Fresh garbanzo beans are cheaper than fava beans, and they demonstrate in a nutshell (pod?) the “better vegetables through outer boroughs” principle of produce. It may hardly be news, but more than a pound of still-in-shell chickpeas was found yesterday for $1.99 at Brooklyn’s Three Guys, a 24/7 discount greens place on the corner of 65th and Fort Hamilton Parkway. Shopping-wise, you may get pushed out of the way by a cart wielding nonna gunning for the greengage plums, or distracted by a cross-dressing man calmly sorting through the melons.

Nonetheless, some of the best vegetable oddities—but moreover, the most affordable produce—can be found where ethnically disparate neighborhoods intersect: Three Guys draws visitors from Brooklyn’s Chinatown, Bensonhurst, and Boro Park, for example. Fresh chickpeas are used in Indian cooking, or sometimes in Mexican dishes, and also in hummus. Like green almonds, even in the fridge they’ll dry out quickly over the course of a week if they’re not used. The upside is that you can use them like peas, or otherwise more pricey springtime legumes. The pod itself is not edible, but toss a bowl of the small green escape pods in oil with coarse salt, pour them in a scalding hot frying pan, and blister for one minute. Pop them like edamame—fresh chickpeas have a kind of complex, addictive flavor.

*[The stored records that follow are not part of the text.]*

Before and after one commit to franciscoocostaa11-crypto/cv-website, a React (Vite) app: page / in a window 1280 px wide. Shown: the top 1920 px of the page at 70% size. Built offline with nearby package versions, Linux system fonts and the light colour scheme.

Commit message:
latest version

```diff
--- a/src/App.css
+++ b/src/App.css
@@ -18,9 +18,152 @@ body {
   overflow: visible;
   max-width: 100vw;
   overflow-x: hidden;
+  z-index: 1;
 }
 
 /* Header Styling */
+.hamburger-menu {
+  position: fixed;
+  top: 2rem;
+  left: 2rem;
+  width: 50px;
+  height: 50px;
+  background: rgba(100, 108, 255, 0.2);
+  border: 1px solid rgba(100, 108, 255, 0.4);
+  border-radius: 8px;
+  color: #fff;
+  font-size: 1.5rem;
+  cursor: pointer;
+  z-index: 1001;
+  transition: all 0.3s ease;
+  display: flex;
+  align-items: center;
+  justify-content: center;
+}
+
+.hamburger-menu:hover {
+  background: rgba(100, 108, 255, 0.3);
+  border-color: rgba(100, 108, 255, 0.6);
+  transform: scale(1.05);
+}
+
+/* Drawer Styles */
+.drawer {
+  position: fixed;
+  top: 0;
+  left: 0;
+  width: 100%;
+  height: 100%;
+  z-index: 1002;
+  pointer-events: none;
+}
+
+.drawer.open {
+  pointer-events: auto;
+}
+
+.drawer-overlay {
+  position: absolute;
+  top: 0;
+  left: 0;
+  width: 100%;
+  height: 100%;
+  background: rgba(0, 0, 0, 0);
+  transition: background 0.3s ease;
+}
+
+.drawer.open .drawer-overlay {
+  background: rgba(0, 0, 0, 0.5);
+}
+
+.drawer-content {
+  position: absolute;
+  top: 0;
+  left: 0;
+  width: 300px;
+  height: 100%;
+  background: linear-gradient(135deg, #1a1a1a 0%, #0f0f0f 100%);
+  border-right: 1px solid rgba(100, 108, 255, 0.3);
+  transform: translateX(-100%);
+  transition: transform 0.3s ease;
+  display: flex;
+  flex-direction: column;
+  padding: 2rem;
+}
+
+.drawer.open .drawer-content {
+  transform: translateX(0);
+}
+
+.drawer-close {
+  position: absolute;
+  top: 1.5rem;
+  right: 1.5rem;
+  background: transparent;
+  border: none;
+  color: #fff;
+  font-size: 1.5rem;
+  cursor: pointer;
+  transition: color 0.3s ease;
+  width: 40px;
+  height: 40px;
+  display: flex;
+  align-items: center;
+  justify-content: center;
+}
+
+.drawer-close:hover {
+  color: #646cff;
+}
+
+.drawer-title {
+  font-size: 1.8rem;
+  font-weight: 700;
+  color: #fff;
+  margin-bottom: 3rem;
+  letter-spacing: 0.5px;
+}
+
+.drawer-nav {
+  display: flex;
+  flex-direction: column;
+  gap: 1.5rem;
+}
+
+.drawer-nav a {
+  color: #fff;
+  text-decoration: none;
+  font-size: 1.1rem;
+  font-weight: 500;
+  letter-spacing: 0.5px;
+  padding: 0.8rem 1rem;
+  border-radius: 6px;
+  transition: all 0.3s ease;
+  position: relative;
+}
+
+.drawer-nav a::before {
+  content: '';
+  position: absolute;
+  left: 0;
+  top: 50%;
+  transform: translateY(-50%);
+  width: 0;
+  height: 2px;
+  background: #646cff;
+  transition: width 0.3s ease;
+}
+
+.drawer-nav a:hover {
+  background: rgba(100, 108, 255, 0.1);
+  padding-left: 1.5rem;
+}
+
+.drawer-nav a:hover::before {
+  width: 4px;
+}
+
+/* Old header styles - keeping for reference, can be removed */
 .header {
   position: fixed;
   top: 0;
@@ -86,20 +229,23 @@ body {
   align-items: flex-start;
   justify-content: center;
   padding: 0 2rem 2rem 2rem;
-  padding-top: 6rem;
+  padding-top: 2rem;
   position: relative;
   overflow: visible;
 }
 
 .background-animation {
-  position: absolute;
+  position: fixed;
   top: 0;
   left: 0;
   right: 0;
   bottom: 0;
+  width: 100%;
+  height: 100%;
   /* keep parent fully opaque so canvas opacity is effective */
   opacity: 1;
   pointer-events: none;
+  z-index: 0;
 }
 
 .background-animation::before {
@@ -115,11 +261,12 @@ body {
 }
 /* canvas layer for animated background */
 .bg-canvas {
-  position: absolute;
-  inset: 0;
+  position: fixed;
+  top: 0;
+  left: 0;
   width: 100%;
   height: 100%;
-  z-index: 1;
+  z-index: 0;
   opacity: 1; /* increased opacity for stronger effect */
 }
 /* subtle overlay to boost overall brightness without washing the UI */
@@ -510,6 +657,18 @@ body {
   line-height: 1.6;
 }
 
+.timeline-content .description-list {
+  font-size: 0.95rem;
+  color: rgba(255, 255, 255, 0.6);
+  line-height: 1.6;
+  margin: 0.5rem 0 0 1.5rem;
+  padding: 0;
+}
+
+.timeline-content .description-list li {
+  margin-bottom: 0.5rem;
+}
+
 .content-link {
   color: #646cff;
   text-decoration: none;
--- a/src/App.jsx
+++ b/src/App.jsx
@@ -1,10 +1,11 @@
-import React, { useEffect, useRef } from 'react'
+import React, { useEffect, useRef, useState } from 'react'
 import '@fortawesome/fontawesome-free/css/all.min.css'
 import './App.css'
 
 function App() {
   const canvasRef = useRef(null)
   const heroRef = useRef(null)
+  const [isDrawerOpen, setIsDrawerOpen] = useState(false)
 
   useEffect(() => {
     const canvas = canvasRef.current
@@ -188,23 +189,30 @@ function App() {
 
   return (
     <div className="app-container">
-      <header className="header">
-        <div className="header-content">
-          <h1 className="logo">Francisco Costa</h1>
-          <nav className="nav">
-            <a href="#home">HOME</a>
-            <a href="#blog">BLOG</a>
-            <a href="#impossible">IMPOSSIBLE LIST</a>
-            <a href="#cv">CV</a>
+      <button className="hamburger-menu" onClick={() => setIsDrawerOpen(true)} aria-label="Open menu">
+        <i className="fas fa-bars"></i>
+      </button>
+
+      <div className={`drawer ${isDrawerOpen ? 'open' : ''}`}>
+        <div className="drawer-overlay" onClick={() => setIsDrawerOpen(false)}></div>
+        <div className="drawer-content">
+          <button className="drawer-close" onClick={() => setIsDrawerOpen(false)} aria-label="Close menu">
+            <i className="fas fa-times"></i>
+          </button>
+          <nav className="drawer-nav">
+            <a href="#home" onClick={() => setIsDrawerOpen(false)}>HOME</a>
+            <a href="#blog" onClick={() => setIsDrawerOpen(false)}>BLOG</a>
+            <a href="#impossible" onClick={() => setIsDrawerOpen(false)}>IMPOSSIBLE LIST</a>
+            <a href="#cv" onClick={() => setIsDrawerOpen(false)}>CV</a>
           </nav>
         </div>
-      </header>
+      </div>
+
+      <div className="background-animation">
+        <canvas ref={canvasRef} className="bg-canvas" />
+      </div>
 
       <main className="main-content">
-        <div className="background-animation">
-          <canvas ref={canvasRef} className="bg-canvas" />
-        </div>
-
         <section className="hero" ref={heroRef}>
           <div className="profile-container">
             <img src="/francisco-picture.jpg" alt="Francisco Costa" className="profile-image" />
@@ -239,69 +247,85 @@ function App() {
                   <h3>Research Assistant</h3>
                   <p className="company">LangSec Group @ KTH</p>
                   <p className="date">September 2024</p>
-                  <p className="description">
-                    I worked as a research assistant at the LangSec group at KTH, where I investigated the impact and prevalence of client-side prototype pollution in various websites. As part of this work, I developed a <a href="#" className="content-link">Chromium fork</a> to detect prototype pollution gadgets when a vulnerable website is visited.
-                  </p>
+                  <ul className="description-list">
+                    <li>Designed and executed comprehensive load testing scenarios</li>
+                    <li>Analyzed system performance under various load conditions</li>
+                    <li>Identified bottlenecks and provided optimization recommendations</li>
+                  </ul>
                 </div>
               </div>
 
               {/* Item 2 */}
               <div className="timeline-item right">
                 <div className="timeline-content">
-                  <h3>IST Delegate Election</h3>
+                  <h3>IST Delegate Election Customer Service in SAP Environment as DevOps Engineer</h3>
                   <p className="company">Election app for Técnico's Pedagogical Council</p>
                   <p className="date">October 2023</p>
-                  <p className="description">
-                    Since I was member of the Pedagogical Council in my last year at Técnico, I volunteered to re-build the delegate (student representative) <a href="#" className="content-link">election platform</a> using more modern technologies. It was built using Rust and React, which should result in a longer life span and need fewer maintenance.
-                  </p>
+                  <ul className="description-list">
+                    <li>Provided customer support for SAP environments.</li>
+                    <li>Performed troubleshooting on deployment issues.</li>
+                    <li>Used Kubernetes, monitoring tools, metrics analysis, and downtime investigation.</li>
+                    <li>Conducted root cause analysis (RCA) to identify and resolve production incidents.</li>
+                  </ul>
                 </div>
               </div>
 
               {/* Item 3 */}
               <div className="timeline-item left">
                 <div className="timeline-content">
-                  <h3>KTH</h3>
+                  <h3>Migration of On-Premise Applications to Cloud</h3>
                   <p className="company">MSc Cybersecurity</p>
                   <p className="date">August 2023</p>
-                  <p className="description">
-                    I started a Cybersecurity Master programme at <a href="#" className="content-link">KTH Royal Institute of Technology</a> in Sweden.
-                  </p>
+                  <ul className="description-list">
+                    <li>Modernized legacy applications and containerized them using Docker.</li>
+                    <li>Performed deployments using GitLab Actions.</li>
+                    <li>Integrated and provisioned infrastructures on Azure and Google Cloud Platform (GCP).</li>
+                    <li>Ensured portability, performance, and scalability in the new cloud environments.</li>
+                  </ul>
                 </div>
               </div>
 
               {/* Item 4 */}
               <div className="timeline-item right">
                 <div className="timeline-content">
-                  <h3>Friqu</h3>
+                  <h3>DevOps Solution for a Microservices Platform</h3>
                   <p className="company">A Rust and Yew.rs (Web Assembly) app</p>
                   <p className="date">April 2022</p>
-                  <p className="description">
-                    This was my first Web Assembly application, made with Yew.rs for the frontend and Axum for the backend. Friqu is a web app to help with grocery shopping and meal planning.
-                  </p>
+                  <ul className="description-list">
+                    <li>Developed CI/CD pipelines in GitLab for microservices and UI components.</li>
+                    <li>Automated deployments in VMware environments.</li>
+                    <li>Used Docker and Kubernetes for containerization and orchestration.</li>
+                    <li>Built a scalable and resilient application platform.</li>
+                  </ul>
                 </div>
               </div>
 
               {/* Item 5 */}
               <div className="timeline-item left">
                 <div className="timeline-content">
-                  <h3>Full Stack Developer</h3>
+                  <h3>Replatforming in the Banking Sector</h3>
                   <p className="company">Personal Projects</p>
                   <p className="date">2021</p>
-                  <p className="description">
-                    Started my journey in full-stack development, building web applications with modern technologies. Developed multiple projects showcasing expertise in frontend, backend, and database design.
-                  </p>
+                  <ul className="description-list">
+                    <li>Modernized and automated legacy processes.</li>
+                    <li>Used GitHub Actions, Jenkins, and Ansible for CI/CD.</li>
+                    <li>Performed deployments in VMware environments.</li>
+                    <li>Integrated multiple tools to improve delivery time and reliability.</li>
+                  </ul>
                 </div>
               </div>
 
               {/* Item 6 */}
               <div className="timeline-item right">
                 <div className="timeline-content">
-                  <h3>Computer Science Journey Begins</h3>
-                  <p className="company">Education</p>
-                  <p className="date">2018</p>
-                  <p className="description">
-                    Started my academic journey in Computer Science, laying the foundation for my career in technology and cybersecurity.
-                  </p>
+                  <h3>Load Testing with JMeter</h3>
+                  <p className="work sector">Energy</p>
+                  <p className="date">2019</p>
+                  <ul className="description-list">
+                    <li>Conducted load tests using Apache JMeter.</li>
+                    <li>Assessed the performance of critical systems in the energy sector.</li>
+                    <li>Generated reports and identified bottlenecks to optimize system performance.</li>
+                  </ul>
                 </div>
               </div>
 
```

Even with the $4 round-trip to the Fort Hamilton Parkway N stop, you can still load up on groceries for less money than a typical Whole Foods jaunt. Consider this a recession PSA.